Air quality pollutants are described below. Click a link below to jump directly to the text.

Nitrogen dioxide (NO2)

Nitrogen dioxide can irritate the lungs and lower resistance to respiratory infections such as influenza.

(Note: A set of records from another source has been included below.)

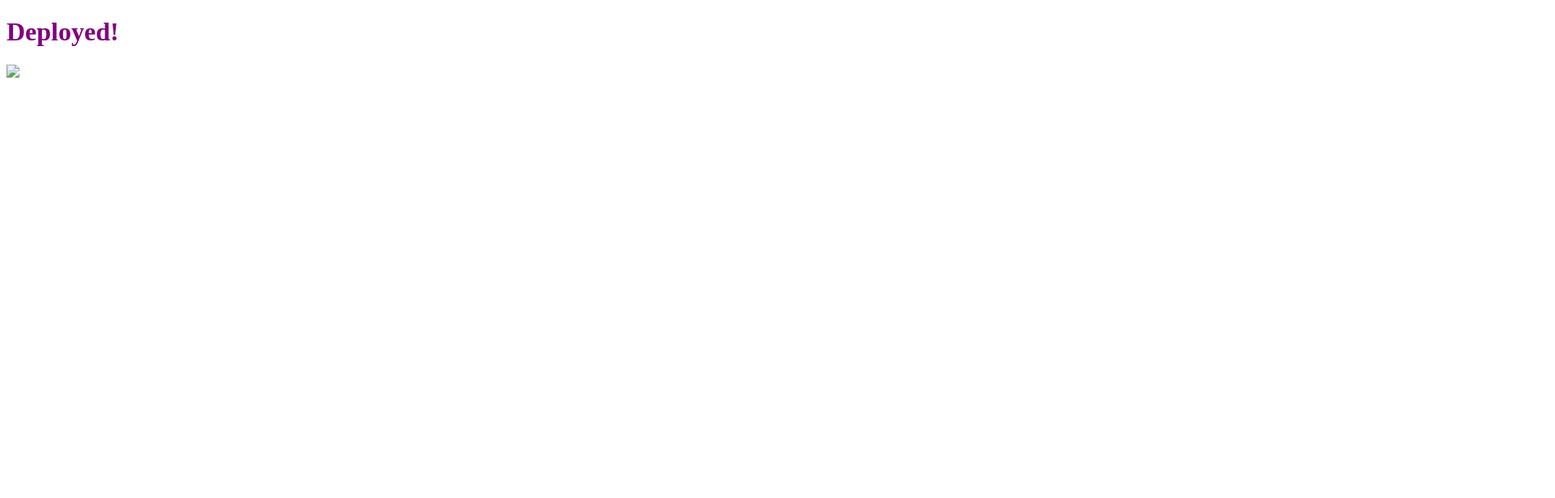
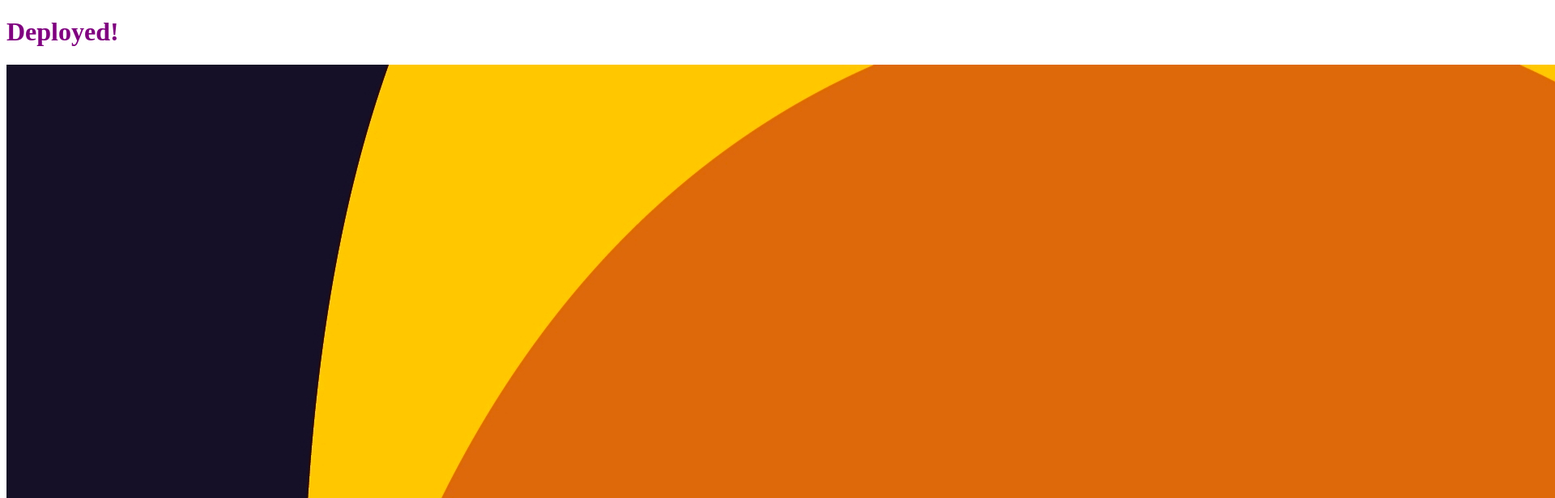
Before and after one commit to Churreesha/test-deployment, a plain HTML site: page index.html in a window 1280 px wide. Shown: the top 616 px of the page at 81% size, 1920 px wide, since content can reach past the window. Drawn offline with Linux system fonts and the light colour scheme.

Commit message:
fixed image

```diff
--- a/index.html
+++ b/index.html
@@ -9,6 +9,6 @@
 </head>
 <body>
    <h1>Deployed!</h1>
-   <img src="./assets/img/modified avatar.jpg">
+   <img src="./assets/images/modified avatar.jpg">
 </body>
 </html>
```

Continued or frequent exposure to concentrations that are typically much higher than those normally found in the ambient air may cause increased incidence of acute respiratory illness in children.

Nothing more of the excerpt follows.